On the side, I’m working on my own website for a freelance web-designer job, which I hope will be up and running soon. The site is up with a generic design, Daniel Dubei’s Designs. I hope to have the official design up by the weekend. This will be good for some extra money, and if it becomes successful, maybe make it the real job, and we can go live anywhere in the world we want. 🙂
I’m working on a major project in the redesigning of the website. I’m setting up a section for databases and websites by subject. So for example, in Art, I’ve selected the databases where students can find articles on art. I’ve also selected websites that deal specifically about art. As I’ve been working on this project, I’ve been thinking about adding in sections for professors’s works as well as the students and local artists. In Business, have the professors’s published works set up, along with writings by their students they feel would be good for future classes to read. Or student projects that professors thought were well done; have links to them.
In other words, I want the library to be an integral part of the campus, a location that houses all information and projects and works for the whole campus. That is what the library is for, right?
I participated at a conference recently in Pennsylvania on Electronic Resource Management programs, and how we can better manage the behomoth of information found on the web.
One of the presenters began her talk. She had slides that she basically read from and fairly soon, I lost all interest in all she had to say. Why? Because I had already read what she was just going to say. True, she expounded on her various points, but by that point she had already lost me.
So I have some suggestions for future presentations. These are more for my benefit (because at this point, I bet I’m the only one reading this blog of mine) 😉 than for others, but I believe they will be helpful to others as well.
1. People, stop reading your slides! Don’t put your words on your slides. Let your words first come out of your mouth before anyone else has a chance to read or see them. You’ll have more effect on your listeners this way.
2. Use the slides as a visual representation to enhance your speech, not as your reminder of what you need to say next. Especially if you start talking about technical or abstract thoughts, show people what you are talking about. Visualize it for them, making it easier for them to understand your technical or abstract points.

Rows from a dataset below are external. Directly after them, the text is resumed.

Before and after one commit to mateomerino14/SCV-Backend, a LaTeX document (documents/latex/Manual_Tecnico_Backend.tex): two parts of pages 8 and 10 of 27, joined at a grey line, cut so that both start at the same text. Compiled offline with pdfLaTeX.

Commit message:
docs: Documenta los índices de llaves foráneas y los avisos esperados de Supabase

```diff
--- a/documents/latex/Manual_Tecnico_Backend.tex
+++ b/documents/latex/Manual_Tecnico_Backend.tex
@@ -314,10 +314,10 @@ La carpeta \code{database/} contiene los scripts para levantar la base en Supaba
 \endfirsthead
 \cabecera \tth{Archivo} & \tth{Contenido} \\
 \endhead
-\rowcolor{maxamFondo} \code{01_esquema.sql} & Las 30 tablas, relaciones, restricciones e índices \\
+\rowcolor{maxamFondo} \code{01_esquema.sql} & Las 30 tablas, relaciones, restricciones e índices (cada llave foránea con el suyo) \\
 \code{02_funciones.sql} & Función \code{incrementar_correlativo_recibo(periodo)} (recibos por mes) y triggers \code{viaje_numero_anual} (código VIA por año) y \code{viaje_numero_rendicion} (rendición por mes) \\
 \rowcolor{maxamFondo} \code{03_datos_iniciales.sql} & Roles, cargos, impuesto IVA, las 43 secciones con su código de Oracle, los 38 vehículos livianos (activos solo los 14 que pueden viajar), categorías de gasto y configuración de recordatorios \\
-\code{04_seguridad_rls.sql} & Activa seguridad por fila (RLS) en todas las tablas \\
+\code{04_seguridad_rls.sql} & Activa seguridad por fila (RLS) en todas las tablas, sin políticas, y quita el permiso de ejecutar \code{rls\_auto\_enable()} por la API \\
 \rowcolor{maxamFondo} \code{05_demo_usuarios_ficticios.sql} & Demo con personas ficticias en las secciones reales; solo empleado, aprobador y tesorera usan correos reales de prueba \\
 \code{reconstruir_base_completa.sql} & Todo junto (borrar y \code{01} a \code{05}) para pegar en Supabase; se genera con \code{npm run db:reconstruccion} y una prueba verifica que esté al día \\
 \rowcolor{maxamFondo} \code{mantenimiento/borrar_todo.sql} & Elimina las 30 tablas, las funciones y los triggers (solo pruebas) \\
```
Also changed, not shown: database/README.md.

3. It is so easy to tune a presenter out that reads from his or her slides. Why listen to the presenter when you can read the presenter’s points?
4. Being able to read the presenter’s points before they make them undermines the strength and effectiveness of the presentation itself.
5. Powerpoint or Keynote (if you have a Mac) are not designed to just display words. (That’s what Word and Pages are for!) Utilize the strengths of Powerpoint and Keynote to enhance your words not to repeat your words.
Those are my thoughts.
Hello Everybody, this blog is about my profession, where I would like to jot down my thoughts and ideas on my job and improving the library world. I don’t know how often I will keep this updated, but I figured I should at least get it started. 🙂